Show all lines from the records below in which the string "ready" is present.

Front-end code change data
----------

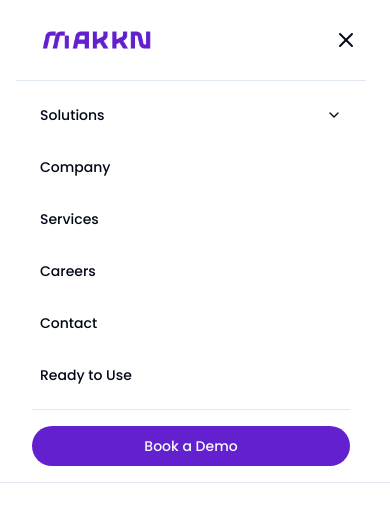
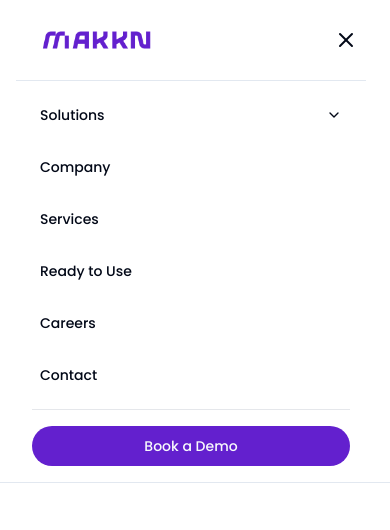
Before and after one commit to Ahmed2Shouman/test, a Next.js app: page / in a window 390 px wide. Both pictures are taken after a click on the button 346 px from the left and 40 px from the top of the page. Shown: the top 530 px of the page. Built offline with nearby package versions, Linux system fonts and the light colour scheme.

Commit message:
Update MobileMenu.tsx

```diff
--- a/components/MobileMenu.tsx
+++ b/components/MobileMenu.tsx
@@ -55,9 +55,9 @@ export default function MobileMenu({
         {[
           { name: "Company", href: "/#company" },
           { name: "Services", href: "/#services" },
+          { name: "Ready to Use", href: "/ready-to-use" },
           { name: "Careers", href: "/careers" },
           { name: "Contact", href: "/contact" },
-          { name: "Ready to Use", href: "/ready-to-use" },
         ].map((link) => (
           <Link
             key={link.name}
```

----------

(Answer to the problem):
+          { name: "Ready to Use", href: "/ready-to-use" },
-          { name: "Ready to Use", href: "/ready-to-use" },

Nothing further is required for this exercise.